* Exercise prompt *
Every entry in the data below needs to be repeated exactly.

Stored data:
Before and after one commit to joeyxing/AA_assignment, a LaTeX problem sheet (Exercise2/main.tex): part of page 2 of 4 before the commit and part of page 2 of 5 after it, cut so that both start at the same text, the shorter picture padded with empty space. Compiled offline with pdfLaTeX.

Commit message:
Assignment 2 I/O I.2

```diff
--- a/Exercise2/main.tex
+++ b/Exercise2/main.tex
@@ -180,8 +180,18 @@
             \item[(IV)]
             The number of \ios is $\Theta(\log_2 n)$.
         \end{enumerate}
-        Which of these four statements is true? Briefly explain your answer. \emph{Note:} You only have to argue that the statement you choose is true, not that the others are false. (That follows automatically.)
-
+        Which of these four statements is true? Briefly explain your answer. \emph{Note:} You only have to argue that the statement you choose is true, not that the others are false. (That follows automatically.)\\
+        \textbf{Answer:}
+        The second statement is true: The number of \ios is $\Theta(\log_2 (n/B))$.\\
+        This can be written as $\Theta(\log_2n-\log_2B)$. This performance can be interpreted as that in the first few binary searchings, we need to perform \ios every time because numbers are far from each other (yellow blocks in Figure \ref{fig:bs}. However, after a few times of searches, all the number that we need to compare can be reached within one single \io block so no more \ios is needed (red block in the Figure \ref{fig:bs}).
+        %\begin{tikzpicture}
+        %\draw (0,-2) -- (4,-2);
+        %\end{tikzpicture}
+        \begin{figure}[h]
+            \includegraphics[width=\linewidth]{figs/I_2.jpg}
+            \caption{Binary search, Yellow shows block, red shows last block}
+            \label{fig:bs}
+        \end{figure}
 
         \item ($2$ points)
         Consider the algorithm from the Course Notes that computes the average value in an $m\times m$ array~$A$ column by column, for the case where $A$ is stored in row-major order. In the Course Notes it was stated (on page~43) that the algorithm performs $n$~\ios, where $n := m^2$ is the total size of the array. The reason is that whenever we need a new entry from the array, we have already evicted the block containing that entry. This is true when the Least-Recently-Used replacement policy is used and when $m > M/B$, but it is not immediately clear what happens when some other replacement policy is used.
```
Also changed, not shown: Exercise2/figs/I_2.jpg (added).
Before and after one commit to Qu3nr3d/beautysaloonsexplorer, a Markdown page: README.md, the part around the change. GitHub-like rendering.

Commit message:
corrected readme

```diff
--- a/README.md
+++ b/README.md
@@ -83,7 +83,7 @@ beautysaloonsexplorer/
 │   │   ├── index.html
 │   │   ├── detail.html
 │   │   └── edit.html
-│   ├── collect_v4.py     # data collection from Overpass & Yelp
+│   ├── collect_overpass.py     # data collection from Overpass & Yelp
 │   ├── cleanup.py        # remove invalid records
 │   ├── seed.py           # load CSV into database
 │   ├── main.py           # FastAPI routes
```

* Problem solution *
Before and after one commit to joeyxing/AA_assignment, a LaTeX problem sheet (Exercise2/main.tex): part of page 2 of 4 before the commit and part of page 2 of 5 after it, cut so that both start at the same text, the shorter picture padded with empty space. Compiled offline with pdfLaTeX.

Commit message:
Assignment 2 I/O I.2

```diff
--- a/Exercise2/main.tex
+++ b/Exercise2/main.tex
@@ -180,8 +180,18 @@
             \item[(IV)]
             The number of \ios is $\Theta(\log_2 n)$.
         \end{enumerate}
-        Which of these four statements is true? Briefly explain your answer. \emph{Note:} You only have to argue that the statement you choose is true, not that the others are false. (That follows automatically.)
-
+        Which of these four statements is true? Briefly explain your answer. \emph{Note:} You only have to argue that the statement you choose is true, not that the others are false. (That follows automatically.)\\
+        \textbf{Answer:}
+        The second statement is true: The number of \ios is $\Theta(\log_2 (n/B))$.\\
+        This can be written as $\Theta(\log_2n-\log_2B)$. This performance can be interpreted as that in the first few binary searchings, we need to perform \ios every time because numbers are far from each other (yellow blocks in Figure \ref{fig:bs}. However, after a few times of searches, all the number that we need to compare can be reached within one single \io block so no more \ios is needed (red block in the Figure \ref{fig:bs}).
+        %\begin{tikzpicture}
+        %\draw (0,-2) -- (4,-2);
+        %\end{tikzpicture}
+        \begin{figure}[h]
+            \includegraphics[width=\linewidth]{figs/I_2.jpg}
+            \caption{Binary search, Yellow shows block, red shows last block}
+            \label{fig:bs}
+        \end{figure}
 
         \item ($2$ points)
         Consider the algorithm from the Course Notes that computes the average value in an $m\times m$ array~$A$ column by column, for the case where $A$ is stored in row-major order. In the Course Notes it was stated (on page~43) that the algorithm performs $n$~\ios, where $n := m^2$ is the total size of the array. The reason is that whenever we need a new entry from the array, we have already evicted the block containing that entry. This is true when the Least-Recently-Used replacement policy is used and when $m > M/B$, but it is not immediately clear what happens when some other replacement policy is used.
```
Also changed, not shown: Exercise2/figs/I_2.jpg (added).
Before and after one commit to Qu3nr3d/beautysaloonsexplorer, a Markdown page: README.md, the part around the change. GitHub-like rendering.

Commit message:
corrected readme

```diff
--- a/README.md
+++ b/README.md
@@ -83,7 +83,7 @@ beautysaloonsexplorer/
 │   │   ├── index.html
 │   │   ├── detail.html
 │   │   └── edit.html
-│   ├── collect_v4.py     # data collection from Overpass & Yelp
+│   ├── collect_overpass.py     # data collection from Overpass & Yelp
 │   ├── cleanup.py        # remove invalid records
 │   ├── seed.py           # load CSV into database
 │   ├── main.py           # FastAPI routes
```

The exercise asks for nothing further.